GBA Emerging Contaminants Spotlight – PFAs

Per- and Poly-fluorinated alkyl substances (PFAs) concerns in the environment are one of the hottest emerging environmental topics in the country.  The compounds, developed in the 1950’s, have been used in a wide variety of everyday products including paper and plastics, water resistant fabrics coatings such as Gore-tex, non-stick coatings including Teflon, paper and packaging products, and stain resistant carpet and fabric coatings. Along with the processes and facilities responsible for the production of the goods, as the final repository for societal waste, PFAs are increasingly showing up in landfill leachate as the leaching process takes place within the landfill mass.

In the past 20+ years, an extremely effective class of flame suppressants, commonly referred to aqueous fire-fighting foam (AFFF), have been extensively used to contain fires at fuel refineries,industrial complexes, airports, and fire training facilities. Developed prior to the increasing concern of potential adverse health effects of PFAs and phased out both in the US and globally, AFFF is a significant source of PFAs.

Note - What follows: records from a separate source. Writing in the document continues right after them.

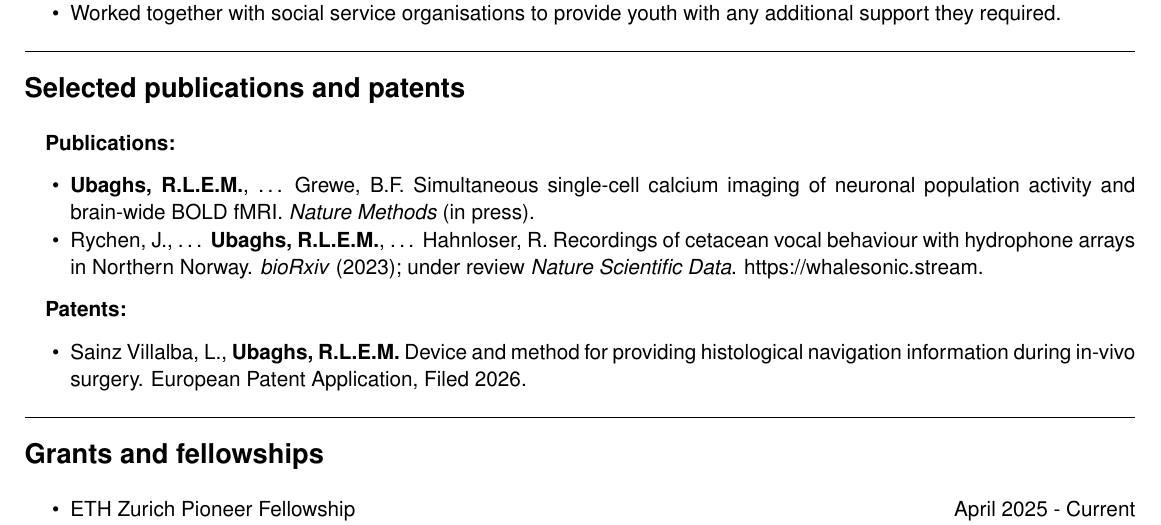
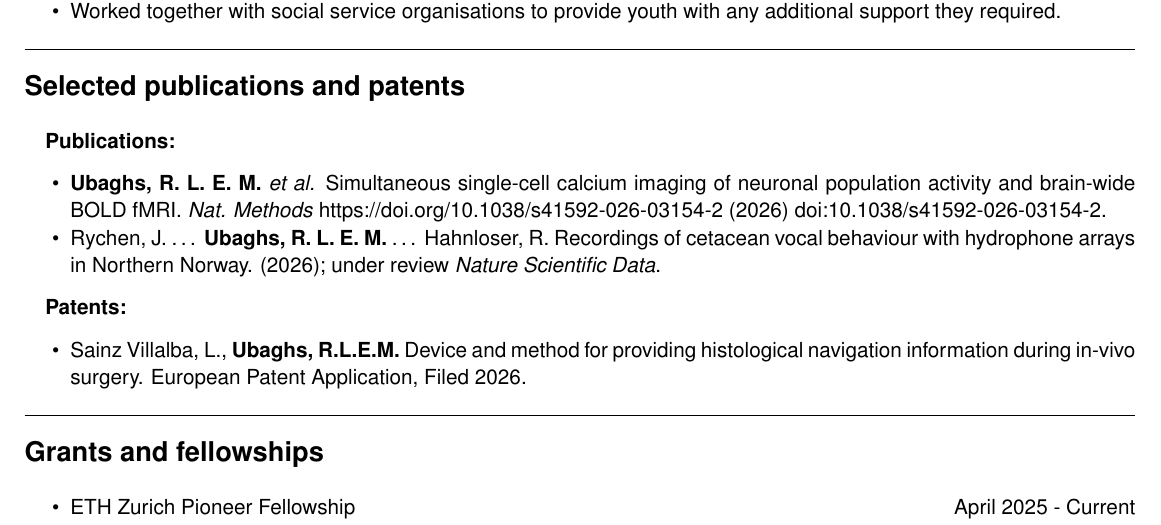
Before and after one commit to rlemubaghs/resume, a LaTeX CV (resume_long.tex): part of page 2 of 2, cut so that both start at the same text. Compiled offline with pdfLaTeX.

Commit message:
updated resume

```diff
--- a/resume_long.tex
+++ b/resume_long.tex
@@ -110,8 +110,8 @@ Skills: \ & Data Science, Biomedical Imaging, Optical Systems, \\
 
 {\bf Publications:}
 \begin{resumeitemize}
-\item \textbf{Ubaghs, R.L.E.M.}, \ldots\ Grewe, B.F. Simultaneous single-cell calcium imaging of neuronal population activity and brain-wide BOLD fMRI. \textit{Nature Methods} (in press).
-\item Rychen, J., \ldots\ \textbf{Ubaghs, R.L.E.M.}, \ldots\ Hahnloser, R. Recordings of cetacean vocal behaviour with hydrophone arrays in Northern Norway. \textit{bioRxiv} (2023); under review \textit{Nature Scientific Data}. https://whalesonic.stream.
+\item \textbf{Ubaghs, R. L. E. M.} \textit{et al.} Simultaneous single-cell calcium imaging of neuronal population activity and brain-wide BOLD fMRI. \textit{Nat. Methods} https://doi.org/10.1038/s41592-026-03154-2 (2026) doi:10.1038/s41592-026-03154-2.
+\item Rychen, J. \ldots\ \textbf{Ubaghs, R. L. E. M.} \ldots\ Hahnloser, R. Recordings of cetacean vocal behaviour with hydrophone arrays in Northern Norway. (2026); under review \textit{Nature Scientific Data}.
 \end{resumeitemize}
 
 {\bf Patents:}
```
Also changed, not shown: resume_short.tex (+2 -2 lines), resume_long.pdf, resume_short.pdf.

With emerging concerns regarding human health risk and the increasing discovery of PFA-impacts in the soil, groundwater and surface water, in 2016 EPA issued a “non-binding” human health lifetime advisory level of 70 parts per trillion (ppt) as a threshold value. With increasing national concern and lack of toxicity research, the EPA held a National PFAs Summit in May 2018 with the state health agency points of contact and other invited agencies.  The purpose of the summit was to develop a plan to address the PFAs issue from a federal level. Specific PFA compounds discussed in the summit meeting include perfluorooctanoic acid (PFOA), perfluorooctane sulfonic acid (PFOS), and perfluorobutane sulfonic acid (PFBS). A summary of the discussion can be found here: (

According to the Environmental Council of States (ECOS) representing the collective states, four action items came out of the Summit:

  1. “EPA will initiate steps to evaluate the need for a maximum contaminant level (MCL) for PFOA and PFOS.
  2. EPA is beginning the necessary steps to propose designating PFOA and PFOS as ‘hazardous substances’ through one of the available statutory mechanisms, including potentially CERCLA Section 102.
  3. EPA is currently developing groundwater cleanup recommendations for PFOA and PFOS at contaminated sites and will complete this task by fall of this year.
  4. EPA is taking action in close collaboration with our federal and state partners to develop toxicity values for GenX and PFBS.”

While the EPA has been accelerating the process of evaluating PFAs on a federal level, some states such as New Jersey, have set “state health advisory guidelines” that are lower than the EPA 70 ppt threshold. As recent as last week, California took the first step to establishing a state Maximum Contaminant Level (MCL) in drinking water of 14/13 ppt for 2 specific PFAs compounds most often found.  New Hampshire has adopted a statewide testing program for water supplies as have most other states.

 Assessing the water supplies is a specialized process since the laboratory   detection levels are looking at ppt levels       Parts per trillion can be equated to a drop of water in the volume of a large scale  supermarket warehouse!  At these detection levels, particular caution needs to be taken to not introduce contamination from surfaces that could contain PFAs such as treated clothing, plastic containers, etc.

The expanding PFAs concern will continue to present opportunities in the environmental areas of due diligence in property transactions, assessment and remediation of impacted sites, and consulting regarding client risk identification and mitigation. Regarding deep foundation construction such as drilled shaft piers (caissons), impacted soil and groundwater containing PFAs will require special management.

The Interstate Technology and Regulatory Council (ITRC) is a state-lead private-public coalition dedicated to advancing the study of environmental solutions. They currently have a PFAs Team dedicated to developing technical guidance documents to provide a platform for better understanding PFAs assessment and management.  More information regarding PFAs can be found on their website such as 7 fact sheets including AFFF, an introductory document, and acronym list.  A link to the website can be found here: .  A final Tech Reg document is anticipated by late 2018 early 2019.

*Note: All images courtesy of the internet.